In the beginning I wore a blue cassock which denoted my status as a novice.
A church choir in the 1960s invariably followed an archetypal and expected Christmas card image.
Two rows of schoolboys either side of the chancel, behind who stood the men, with the ladies bringing up the rear.
We would practise every Wednesday from 7pm and every Sunday morning following the communion service, though the Sunday evensong service was a favourite of mine, containing the coup de force of vocal discipline that is the psalms.
We’d sing the Magnificat and Nunc Dimittis with full force and vigour, interspersed with beautiful hymns and replies, though I do remember that sometimes it was difficult not to make some of our “work” sound too glib.
We’d be given two shillings (10p) for attending a wedding or a funeral.
When one was finally inducted into the full choir one was presented with a red cassock, white neck rough and white surplus during a point in a Sunday service.

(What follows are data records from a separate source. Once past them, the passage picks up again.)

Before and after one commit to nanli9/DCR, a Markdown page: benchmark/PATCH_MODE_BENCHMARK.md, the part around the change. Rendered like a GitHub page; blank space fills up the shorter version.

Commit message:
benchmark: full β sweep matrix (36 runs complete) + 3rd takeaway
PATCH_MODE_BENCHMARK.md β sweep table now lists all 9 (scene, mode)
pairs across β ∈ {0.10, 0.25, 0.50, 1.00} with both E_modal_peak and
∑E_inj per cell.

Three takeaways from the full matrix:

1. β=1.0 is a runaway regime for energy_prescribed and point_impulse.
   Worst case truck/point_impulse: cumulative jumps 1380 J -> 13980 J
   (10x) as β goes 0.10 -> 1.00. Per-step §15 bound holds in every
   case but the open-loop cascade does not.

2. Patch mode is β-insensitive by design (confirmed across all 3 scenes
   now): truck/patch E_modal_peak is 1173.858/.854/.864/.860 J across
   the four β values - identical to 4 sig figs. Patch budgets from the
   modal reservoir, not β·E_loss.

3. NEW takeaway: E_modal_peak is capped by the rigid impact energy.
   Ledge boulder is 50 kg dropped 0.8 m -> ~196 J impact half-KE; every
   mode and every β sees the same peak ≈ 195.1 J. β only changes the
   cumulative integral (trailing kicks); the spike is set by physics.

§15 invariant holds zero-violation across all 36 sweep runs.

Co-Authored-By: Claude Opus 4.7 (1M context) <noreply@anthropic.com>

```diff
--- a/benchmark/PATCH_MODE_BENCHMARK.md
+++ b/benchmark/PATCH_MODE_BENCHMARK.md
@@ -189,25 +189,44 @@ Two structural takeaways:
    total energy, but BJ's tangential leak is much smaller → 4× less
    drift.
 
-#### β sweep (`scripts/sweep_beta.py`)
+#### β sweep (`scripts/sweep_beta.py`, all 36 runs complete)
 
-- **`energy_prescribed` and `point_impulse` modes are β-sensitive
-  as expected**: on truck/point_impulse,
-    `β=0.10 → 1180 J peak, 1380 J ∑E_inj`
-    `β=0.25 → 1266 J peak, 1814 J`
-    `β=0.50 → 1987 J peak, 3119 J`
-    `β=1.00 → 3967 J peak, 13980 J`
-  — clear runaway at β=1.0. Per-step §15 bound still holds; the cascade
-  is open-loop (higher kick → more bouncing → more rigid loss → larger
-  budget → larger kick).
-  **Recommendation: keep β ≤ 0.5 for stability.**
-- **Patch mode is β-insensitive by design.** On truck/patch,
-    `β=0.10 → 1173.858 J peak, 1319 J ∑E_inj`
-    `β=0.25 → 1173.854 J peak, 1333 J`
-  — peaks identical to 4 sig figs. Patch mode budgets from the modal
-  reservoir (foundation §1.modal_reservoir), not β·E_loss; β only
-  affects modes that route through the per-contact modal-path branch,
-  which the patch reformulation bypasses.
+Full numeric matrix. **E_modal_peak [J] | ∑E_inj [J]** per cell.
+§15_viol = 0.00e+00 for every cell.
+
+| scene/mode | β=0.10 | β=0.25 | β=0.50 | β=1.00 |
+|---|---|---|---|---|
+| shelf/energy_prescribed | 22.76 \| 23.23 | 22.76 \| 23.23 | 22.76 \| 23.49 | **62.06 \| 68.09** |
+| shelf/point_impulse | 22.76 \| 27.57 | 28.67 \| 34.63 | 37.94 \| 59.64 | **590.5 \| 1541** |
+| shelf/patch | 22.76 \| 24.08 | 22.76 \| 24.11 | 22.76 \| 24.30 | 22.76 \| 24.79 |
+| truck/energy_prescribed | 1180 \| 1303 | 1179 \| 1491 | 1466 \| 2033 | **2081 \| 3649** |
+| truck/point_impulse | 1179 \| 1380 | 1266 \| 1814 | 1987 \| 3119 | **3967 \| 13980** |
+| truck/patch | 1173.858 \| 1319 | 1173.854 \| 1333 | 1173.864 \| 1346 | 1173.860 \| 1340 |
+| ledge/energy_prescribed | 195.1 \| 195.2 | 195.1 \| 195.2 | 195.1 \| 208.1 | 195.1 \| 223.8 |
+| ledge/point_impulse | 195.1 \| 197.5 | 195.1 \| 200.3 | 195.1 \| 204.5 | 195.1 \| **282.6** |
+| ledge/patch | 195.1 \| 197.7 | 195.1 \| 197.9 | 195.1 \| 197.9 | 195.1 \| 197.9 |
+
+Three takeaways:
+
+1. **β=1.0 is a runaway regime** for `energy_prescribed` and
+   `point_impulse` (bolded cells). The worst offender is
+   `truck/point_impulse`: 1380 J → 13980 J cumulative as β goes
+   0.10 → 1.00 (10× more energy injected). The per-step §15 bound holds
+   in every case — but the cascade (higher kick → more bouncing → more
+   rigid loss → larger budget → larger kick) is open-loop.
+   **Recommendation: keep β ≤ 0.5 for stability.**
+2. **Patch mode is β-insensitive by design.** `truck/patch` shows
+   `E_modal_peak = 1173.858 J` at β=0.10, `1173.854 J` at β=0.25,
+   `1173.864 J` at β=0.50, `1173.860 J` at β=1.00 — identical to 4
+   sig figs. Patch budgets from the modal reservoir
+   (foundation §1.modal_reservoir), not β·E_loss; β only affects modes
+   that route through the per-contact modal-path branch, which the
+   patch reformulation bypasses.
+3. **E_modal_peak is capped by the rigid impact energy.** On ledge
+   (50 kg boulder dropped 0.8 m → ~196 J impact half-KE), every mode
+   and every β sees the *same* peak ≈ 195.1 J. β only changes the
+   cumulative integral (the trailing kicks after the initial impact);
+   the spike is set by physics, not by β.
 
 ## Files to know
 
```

Eventually becoming head chorister, having too the privilege of wearing a bronze-like medal hung around my neck denoting my authority to all and sundry and singing the solo first verse of Once In Royal David’s City at Christmas seemed somehow to make it all worthwhile.